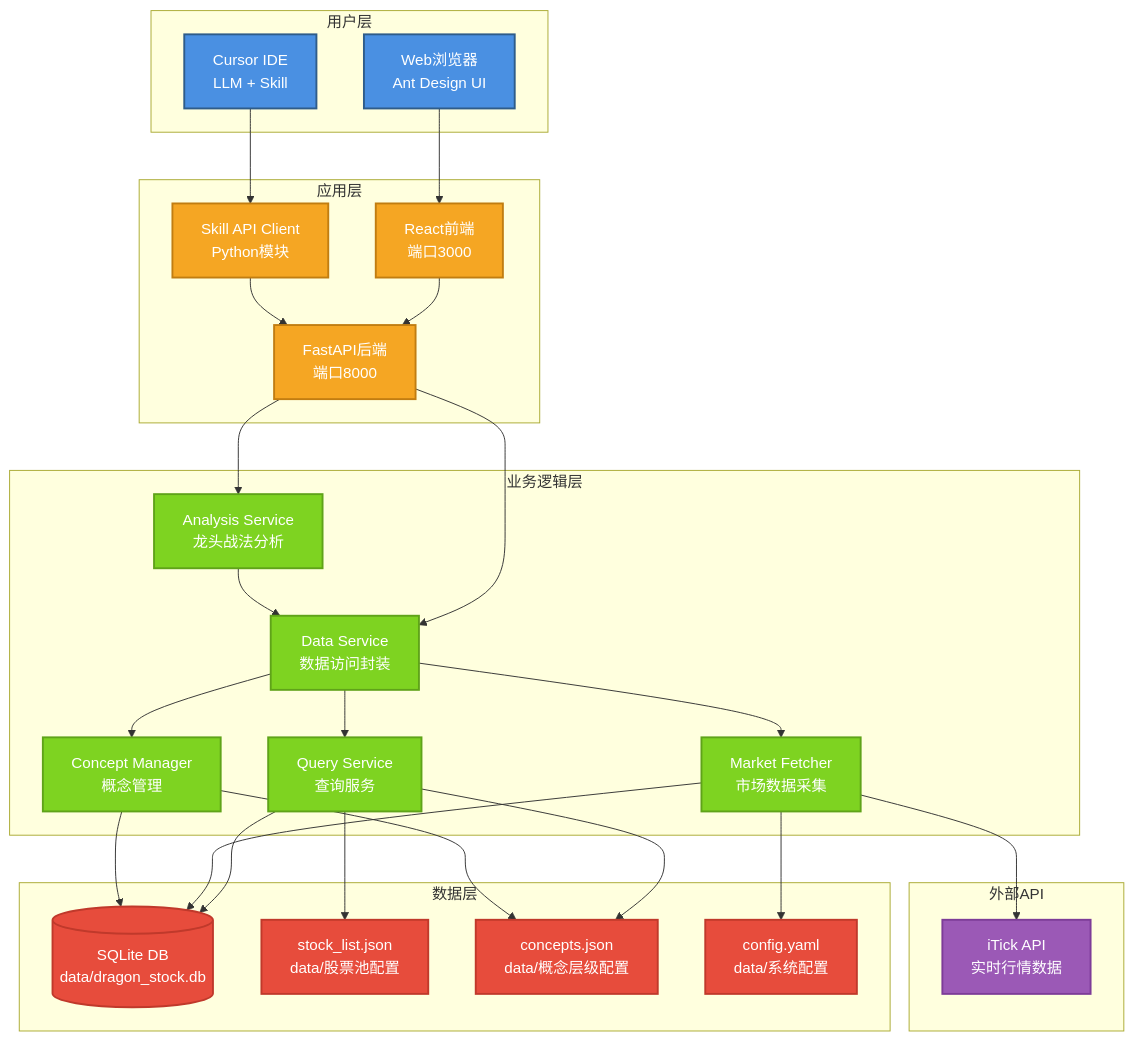
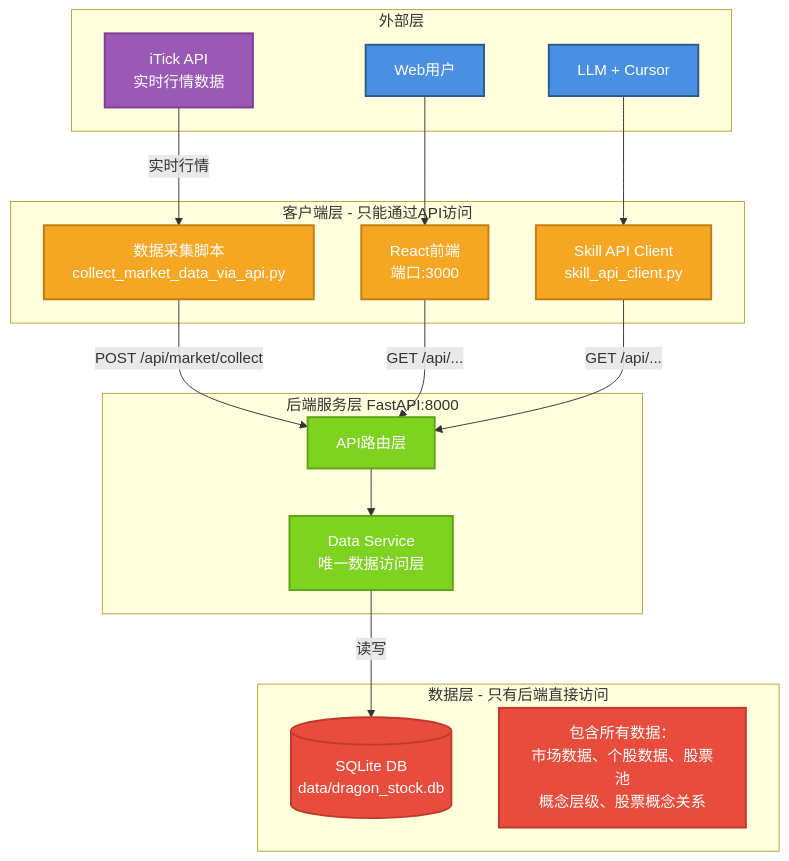
One commit to huijiecai/stock-skills changed the diagram in ARCHITECTURE.md. Above: the diagram before and after it, drawn with Mermaid. The commit also changed other lines of this file and 22 other files, not shown here.

````diff
--- a/ARCHITECTURE.md
+++ b/ARCHITECTURE.md
@@ -5,67 +5,46 @@
 ```mermaid
 graph TB
-    subgraph "用户层"
-        A[Web浏览器<br/>Ant Design UI] 
-        B[Cursor IDE<br/>LLM + Skill]
+    subgraph external[外部层]
+        iTick[iTick API<br/>实时行情数据]
+        webUser[Web用户]
+        llmUser[LLM + Cursor]
     end
     
-    subgraph "应用层"
-        C[React前端<br/>端口3000]
-        D[FastAPI后端<br/>端口8000]
-        E[Skill API Client<br/>Python模块]
+    subgraph clients[客户端层 - 只能通过API访问]
+        reactFrontend[React前端<br/>端口:3000]
+        skillClient[Skill API Client<br/>skill_api_client.py]
+        dataCollector[数据采集脚本<br/>collect_market_data_via_api.py]
     end
     
-    subgraph "业务逻辑层"
-        F[Analysis Service<br/>龙头战法分析]
-        G[Data Service<br/>数据访问封装]
-        H[Query Service<br/>查询服务]
-        I[Market Fetcher<br/>市场数据采集]
-        J[Concept Manager<br/>概念管理]
+    subgraph backend[后端服务层 FastAPI:8000]
+        apiRouter[API路由层]
+        dataService[Data Service<br/>唯一数据访问层]
     end
     
-    subgraph "数据层"
-        K[(SQLite DB<br/>data/dragon_stock.db)]
-        L[stock_list.json<br/>data/股票池配置]
-        M[concepts.json<br/>data/概念层级配置]
-        N[config.yaml<br/>data/系统配置]
+    subgraph data[数据层 - 只有后端直接访问]
+        sqliteDB[(SQLite DB<br/>data/dragon_stock.db)]
+        note1[包含所有数据：<br/>市场数据、个股数据、股票池<br/>概念层级、股票概念关系]
     end
     
-    subgraph "外部API"
-        O[iTick API<br/>实时行情数据]
-    end
+    iTick -->|实时行情| dataCollector
+    webUser --> reactFrontend
+    llmUser --> skillClient
     
-    A --> C
-    B --> E
-    C --> D
-    E --> D
-    D --> F
-    D --> G
-    F --> G
-    G --> H
-    G --> I
-    G --> J
-    H --> K
-    I --> K
-    I --> O
-    J --> K
-    H --> L
-    H --> M
-    I --> N
-    J --> M
+    dataCollector -->|POST /api/market/collect| apiRouter
+    reactFrontend -->|GET /api/...| apiRouter
+    skillClient -->|GET /api/...| apiRouter
     
-    style A fill:#4A90E2,stroke:#2E5C8A,stroke-width:2px,color:#fff
-    style B fill:#4A90E2,stroke:#2E5C8A,stroke-width:2px,color:#fff
-    style C fill:#F5A623,stroke:#C17D11,stroke-width:2px,color:#fff
-    style D fill:#F5A623,stroke:#C17D11,stroke-width:2px,color:#fff
-    style E fill:#F5A623,stroke:#C17D11,stroke-width:2px,color:#fff
-    style F fill:#7ED321,stroke:#5FA319,stroke-width:2px,color:#fff
-    style G fill:#7ED321,stroke:#5FA319,stroke-width:2px,color:#fff
-    style H fill:#7ED321,stroke:#5FA319,stroke-width:2px,color:#fff
-    style I fill:#7ED321,stroke:#5FA319,stroke-width:2px,color:#fff
-    style J fill:#7ED321,stroke:#5FA319,stroke-width:2px,color:#fff
-    style K fill:#E74C3C,stroke:#C0392B,stroke-width:2px,color:#fff
-    style L fill:#E74C3C,stroke:#C0392B,stroke-width:2px,color:#fff
-    style M fill:#E74C3C,stroke:#C0392B,stroke-width:2px,color:#fff
-    style N fill:#E74C3C,stroke:#C0392B,stroke-width:2px,color:#fff
-    style O fill:#9B59B6,stroke:#7D3C98,stroke-width:2px,color:#fff
+    apiRouter --> dataService
+    dataService -->|读写| sqliteDB
+    
+    style iTick fill:#9B59B6,stroke:#7D3C98,stroke-width:2px,color:#fff
+    style webUser fill:#4A90E2,stroke:#2E5C8A,stroke-width:2px,color:#fff
+    style llmUser fill:#4A90E2,stroke:#2E5C8A,stroke-width:2px,color:#fff
+    style reactFrontend fill:#F5A623,stroke:#C17D11,stroke-width:2px,color:#fff
+    style skillClient fill:#F5A623,stroke:#C17D11,stroke-width:2px,color:#fff
+    style dataCollector fill:#F5A623,stroke:#C17D11,stroke-width:2px,color:#fff
+    style apiRouter fill:#7ED321,stroke:#5FA319,stroke-width:2px,color:#fff
+    style dataService fill:#7ED321,stroke:#5FA319,stroke-width:2px,color:#fff
+    style sqliteDB fill:#E74C3C,stroke:#C0392B,stroke-width:2px,color:#fff
+    style note1 fill:#E74C3C,stroke:#C0392B,stroke-width:2px,color:#fff
 ```
````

* Task item
Bring together all lines in the records where the word "ARCHITECTURE" is found.

* Output of the exercise
One commit to huijiecai/stock-skills changed the diagram in ARCHITECTURE.md. Above: the diagram before and after it, drawn with Mermaid. The commit also changed other lines of this file and 22 other files, not shown here.
--- a/ARCHITECTURE.md
+++ b/ARCHITECTURE.md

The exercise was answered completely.